((

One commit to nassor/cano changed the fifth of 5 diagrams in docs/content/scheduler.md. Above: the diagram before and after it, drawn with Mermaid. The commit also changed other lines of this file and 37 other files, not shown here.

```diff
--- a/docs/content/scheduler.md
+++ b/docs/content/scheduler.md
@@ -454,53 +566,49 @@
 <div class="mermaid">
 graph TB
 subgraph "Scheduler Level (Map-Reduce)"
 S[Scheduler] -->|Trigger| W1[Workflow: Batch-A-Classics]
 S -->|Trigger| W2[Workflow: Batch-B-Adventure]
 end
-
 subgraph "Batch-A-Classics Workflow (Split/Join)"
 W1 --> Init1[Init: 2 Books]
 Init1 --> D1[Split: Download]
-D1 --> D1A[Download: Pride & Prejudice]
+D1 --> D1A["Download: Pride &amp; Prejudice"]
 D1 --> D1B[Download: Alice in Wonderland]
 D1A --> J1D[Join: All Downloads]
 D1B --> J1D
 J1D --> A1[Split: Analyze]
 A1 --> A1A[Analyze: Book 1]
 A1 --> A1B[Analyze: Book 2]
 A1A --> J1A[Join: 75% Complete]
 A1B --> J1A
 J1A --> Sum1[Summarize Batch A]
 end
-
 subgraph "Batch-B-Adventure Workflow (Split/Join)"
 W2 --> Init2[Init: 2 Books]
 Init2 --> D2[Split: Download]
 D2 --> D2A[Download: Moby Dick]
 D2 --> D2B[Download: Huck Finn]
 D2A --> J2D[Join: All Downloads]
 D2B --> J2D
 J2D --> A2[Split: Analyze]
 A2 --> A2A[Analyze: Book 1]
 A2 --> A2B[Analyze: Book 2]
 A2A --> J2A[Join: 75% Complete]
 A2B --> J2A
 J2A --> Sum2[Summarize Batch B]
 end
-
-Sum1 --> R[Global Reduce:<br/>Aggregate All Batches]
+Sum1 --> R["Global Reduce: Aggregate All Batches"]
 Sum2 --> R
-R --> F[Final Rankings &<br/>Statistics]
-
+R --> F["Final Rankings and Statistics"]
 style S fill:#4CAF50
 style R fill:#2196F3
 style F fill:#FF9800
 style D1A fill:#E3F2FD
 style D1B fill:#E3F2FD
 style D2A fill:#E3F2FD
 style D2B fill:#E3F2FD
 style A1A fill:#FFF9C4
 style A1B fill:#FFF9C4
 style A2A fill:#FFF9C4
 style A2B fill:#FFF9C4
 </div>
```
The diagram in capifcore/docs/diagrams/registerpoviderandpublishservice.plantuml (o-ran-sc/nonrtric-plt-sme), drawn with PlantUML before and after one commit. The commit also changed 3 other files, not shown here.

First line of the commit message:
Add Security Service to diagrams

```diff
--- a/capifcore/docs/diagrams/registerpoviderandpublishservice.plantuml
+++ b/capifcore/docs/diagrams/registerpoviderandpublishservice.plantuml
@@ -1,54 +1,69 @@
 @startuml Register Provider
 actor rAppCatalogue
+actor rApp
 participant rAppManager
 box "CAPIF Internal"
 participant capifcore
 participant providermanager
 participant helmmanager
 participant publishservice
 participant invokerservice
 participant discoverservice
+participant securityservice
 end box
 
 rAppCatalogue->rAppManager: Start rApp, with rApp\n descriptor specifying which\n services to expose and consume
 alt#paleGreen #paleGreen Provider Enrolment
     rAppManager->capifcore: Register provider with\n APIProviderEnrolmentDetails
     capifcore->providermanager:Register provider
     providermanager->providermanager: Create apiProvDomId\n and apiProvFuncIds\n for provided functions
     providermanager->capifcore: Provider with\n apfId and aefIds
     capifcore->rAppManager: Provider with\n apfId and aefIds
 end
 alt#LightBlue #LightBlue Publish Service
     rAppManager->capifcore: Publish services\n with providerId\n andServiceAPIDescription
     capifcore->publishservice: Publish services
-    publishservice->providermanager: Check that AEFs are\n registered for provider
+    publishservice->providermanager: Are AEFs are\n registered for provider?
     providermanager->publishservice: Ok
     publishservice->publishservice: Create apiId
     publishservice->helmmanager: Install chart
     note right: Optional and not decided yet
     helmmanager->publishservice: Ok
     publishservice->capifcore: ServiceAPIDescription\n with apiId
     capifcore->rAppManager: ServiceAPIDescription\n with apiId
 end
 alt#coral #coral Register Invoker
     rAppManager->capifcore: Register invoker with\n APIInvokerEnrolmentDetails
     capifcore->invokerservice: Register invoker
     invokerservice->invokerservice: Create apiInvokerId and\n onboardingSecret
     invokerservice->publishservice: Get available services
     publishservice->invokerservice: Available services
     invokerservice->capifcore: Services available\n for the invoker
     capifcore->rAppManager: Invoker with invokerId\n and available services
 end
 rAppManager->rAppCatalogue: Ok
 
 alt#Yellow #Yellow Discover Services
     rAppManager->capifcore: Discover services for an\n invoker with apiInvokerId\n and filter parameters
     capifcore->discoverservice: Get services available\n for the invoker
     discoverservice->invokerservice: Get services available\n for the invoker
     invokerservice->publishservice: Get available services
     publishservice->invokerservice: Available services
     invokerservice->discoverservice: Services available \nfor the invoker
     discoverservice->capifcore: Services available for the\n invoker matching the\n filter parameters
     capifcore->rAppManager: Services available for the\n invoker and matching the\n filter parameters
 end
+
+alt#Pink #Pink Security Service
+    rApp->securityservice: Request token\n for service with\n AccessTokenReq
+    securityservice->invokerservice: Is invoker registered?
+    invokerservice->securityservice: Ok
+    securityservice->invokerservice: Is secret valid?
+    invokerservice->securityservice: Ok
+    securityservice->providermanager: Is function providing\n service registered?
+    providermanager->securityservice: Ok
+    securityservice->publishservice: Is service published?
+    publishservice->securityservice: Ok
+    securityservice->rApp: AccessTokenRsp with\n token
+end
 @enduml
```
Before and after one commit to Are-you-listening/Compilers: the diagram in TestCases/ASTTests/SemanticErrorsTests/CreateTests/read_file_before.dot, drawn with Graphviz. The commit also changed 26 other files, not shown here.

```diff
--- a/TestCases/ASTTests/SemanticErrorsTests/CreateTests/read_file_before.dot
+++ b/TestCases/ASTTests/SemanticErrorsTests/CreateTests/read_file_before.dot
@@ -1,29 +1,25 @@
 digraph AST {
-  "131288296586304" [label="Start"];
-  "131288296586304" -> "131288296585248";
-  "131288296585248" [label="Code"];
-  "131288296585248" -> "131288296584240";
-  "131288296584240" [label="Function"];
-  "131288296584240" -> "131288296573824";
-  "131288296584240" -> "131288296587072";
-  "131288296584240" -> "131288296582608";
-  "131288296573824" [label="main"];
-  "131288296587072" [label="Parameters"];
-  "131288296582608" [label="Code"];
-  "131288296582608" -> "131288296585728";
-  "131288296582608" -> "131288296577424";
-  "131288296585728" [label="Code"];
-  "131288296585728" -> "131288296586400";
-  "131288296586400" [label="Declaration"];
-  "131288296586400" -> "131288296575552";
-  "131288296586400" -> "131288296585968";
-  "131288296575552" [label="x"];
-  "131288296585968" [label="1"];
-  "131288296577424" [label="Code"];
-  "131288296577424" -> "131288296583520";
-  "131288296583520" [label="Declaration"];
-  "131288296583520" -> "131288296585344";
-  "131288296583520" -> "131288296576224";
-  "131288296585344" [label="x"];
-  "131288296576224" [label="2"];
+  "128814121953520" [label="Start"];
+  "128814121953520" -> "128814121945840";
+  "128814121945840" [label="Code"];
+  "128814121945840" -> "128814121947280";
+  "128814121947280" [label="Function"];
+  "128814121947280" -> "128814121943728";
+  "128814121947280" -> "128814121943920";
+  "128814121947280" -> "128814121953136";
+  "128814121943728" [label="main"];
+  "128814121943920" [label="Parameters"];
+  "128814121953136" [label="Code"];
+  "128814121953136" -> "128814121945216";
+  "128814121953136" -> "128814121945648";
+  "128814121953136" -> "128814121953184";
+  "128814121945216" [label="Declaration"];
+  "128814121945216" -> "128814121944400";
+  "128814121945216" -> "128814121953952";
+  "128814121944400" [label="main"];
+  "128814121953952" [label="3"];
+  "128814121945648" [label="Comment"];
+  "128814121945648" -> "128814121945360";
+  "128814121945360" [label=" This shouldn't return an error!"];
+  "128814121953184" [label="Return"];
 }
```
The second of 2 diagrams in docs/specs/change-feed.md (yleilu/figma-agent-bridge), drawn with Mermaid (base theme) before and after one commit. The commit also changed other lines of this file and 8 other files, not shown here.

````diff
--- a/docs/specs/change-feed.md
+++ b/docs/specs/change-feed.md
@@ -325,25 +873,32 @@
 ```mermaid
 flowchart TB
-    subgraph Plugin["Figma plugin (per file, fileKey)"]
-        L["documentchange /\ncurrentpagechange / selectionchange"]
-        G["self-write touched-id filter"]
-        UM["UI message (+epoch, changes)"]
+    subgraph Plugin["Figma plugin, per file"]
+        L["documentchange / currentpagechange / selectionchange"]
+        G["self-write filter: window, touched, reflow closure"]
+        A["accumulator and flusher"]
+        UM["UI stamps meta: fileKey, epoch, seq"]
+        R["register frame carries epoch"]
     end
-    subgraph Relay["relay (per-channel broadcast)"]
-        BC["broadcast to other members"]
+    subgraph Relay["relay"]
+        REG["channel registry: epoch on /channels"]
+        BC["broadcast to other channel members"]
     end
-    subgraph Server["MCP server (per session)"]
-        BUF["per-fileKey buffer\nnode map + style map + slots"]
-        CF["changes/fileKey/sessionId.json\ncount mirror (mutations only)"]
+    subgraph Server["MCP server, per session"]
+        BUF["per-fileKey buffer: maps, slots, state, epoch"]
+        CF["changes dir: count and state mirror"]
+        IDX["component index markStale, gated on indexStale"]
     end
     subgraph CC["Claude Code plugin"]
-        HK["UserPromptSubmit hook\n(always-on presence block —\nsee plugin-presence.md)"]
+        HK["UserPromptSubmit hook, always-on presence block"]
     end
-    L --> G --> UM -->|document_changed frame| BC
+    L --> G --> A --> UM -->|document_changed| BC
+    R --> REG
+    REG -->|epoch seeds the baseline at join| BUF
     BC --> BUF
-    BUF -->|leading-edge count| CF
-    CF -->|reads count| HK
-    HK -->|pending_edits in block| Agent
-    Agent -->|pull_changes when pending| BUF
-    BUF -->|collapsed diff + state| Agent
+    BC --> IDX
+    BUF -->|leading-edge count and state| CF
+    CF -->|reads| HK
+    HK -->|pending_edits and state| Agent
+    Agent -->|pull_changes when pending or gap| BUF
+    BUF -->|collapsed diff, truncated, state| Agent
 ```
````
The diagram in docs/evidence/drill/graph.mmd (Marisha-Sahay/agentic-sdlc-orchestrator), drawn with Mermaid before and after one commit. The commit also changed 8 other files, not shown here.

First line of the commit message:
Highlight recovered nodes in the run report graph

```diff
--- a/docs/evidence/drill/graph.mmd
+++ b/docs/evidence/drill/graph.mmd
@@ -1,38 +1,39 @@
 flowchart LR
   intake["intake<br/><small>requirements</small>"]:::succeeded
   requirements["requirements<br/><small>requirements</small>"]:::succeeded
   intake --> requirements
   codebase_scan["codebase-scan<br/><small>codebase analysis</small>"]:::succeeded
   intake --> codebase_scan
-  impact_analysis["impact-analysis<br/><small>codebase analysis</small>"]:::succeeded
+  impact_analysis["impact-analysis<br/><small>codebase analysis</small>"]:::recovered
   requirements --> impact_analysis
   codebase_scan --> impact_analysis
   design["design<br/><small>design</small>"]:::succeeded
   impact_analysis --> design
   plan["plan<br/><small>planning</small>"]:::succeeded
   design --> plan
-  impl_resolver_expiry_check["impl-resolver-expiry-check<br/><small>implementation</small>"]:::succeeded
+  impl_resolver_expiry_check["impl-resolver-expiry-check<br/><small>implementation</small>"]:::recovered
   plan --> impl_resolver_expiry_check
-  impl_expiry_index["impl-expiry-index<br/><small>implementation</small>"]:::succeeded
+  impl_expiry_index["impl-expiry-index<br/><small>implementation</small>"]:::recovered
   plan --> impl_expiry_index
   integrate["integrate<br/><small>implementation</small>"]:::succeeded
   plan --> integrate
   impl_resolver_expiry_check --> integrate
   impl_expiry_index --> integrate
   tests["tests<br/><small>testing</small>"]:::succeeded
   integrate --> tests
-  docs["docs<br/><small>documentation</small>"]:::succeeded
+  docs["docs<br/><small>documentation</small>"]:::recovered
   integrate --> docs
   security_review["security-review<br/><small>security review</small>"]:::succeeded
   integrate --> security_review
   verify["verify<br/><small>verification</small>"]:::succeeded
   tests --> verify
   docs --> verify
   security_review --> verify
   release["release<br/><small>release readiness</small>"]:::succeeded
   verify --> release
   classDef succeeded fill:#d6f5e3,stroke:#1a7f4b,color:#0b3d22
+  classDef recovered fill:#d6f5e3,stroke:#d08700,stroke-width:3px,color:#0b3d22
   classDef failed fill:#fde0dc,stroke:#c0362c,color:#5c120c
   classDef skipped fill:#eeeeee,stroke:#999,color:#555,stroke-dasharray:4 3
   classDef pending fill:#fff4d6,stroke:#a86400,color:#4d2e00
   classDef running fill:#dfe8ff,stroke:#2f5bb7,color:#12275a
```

))

- **WHAT IS NEEDED**
Some lines above hold the word "design". Copy all of them.

- **RESULT**
   design["design<br/><small>design</small>"]:::succeeded
   impact_analysis --> design
   design --> plan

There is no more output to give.